In 2010, an interviewer asked me if I could design an online purchasing application for his company within a generous time frame. Despite my work with Drewslair.com, I’d been fixated on Windows desktop applications when it came to what I considered actual programming but I’d experimented with ASP.NET so I said “Sure!” and proceeded to learn what I needed to know to design the application.

After being laid off from that job, the experience I gained there helped qualify me for my last outside job which was almost pure website application design for a local company with ASP.NET. Now ASP.NET itself is not a language but a style of website design that combines HTML web pages with either the Visual Basic.NET or C# language, depending on the programmer’s preference. I was accustomed to VB.NET but learned to do everything in C# since that’s what they were using.

So that’s the story of my career up to the present which finds me using all the experience I’ve gained so far working for myself. It hasn’t been a perfect run but I’m pretty much where I need to be given the overall circumstances of my life and I feel that’s a good place.

Conclusion

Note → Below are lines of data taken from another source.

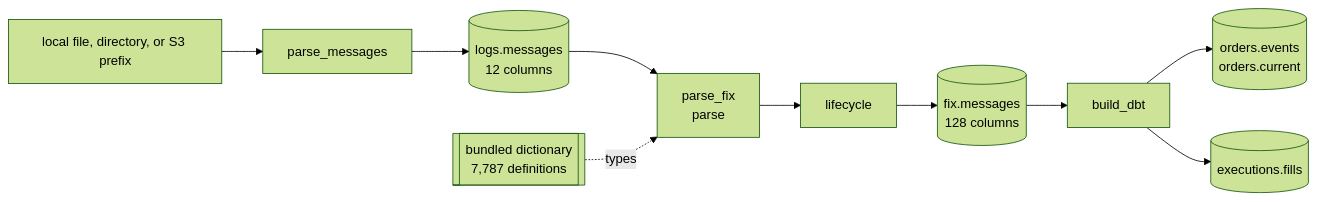
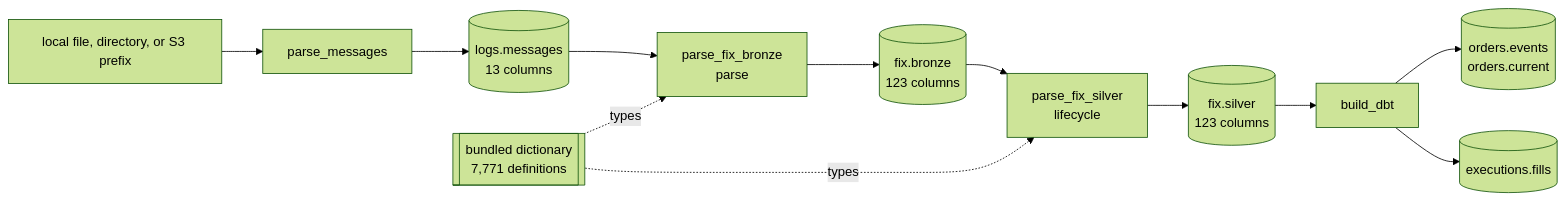
One commit to Platob/yggfin changed the diagram in docs/pipeline/index.md. Above: the diagram before and after it, drawn with Mermaid (forest theme). The commit also changed other lines of this file and 1653 other files, not shown here.

````diff
--- a/docs/pipeline/index.md
+++ b/docs/pipeline/index.md
@@ -6,12 +6,14 @@
 ```mermaid
 flowchart LR
     U["local file, directory, or S3 prefix"] --> T["parse_messages"]
-    T --> M[("logs.messages<br/>12 columns")]
-    M --> F["parse_fix<br/>parse"]
-    R[["bundled dictionary<br/>7,787 definitions"]] -.types.-> F
-    F --> L["lifecycle"]
-    L --> X[("fix.messages<br/>128 columns")]
-    X --> B["build_dbt"]
+    T --> M[("logs.messages<br/>13 columns")]
+    M --> F["parse_fix_bronze<br/>parse"]
+    R[["bundled dictionary<br/>7,771 definitions"]] -.types.-> F
+    F --> X[("fix.bronze<br/>123 columns")]
+    X --> L["parse_fix_silver<br/>lifecycle"]
+    R -.types.-> L
+    L --> S[("fix.silver<br/>123 columns")]
+    S --> B["build_dbt"]
     B --> O[("orders.events<br/>orders.current")]
     B --> C[("executions.fills")]
 ```
````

If I had to sum up the most important quality that a professional programmer needs in order to succeed, I’d say it’s initiative, meaning the willingness to do something you haven’t done before without waiting for someone else’s permission or direction. That quality depends on a good supply of confidence and sound judgement. It’s been my biggest strength over the years and my biggest regrets are about when I didn’t show enough of it. Just as I’ve been willing to take risks and try new things, there are also times in the above story when I’ve waited for circumstances to push me into learning new things and shied away from subjects I didn’t want to deal with at the time. I’ve regretted those decisions later when I didn’t have the skills I needed at a crucial point.

Aside from the willingness to learn, initiative is also what makes the difference between a programmer who is willing to ask the unpopular questions if it means saving a project or to suggest a new project that will benefit the company or client and the programmer who sits back with the crowd and lets someone else take the risk. In a constantly changing field of technology, it’s the quality that enables someone to keep moving and stay current instead of being left behind when their skill-set becomes obsolete.

There are more opportunities out there to learn than one programmer could ever follow up on and fewer excuses than ever not to reach out and grab some of them. Take whatever inspiration you can from my story and know that given the right combination of talent and drive, you can do even more.

Go to Part III

(This article is updated from an article series previously published by Comeau Software Solutions.)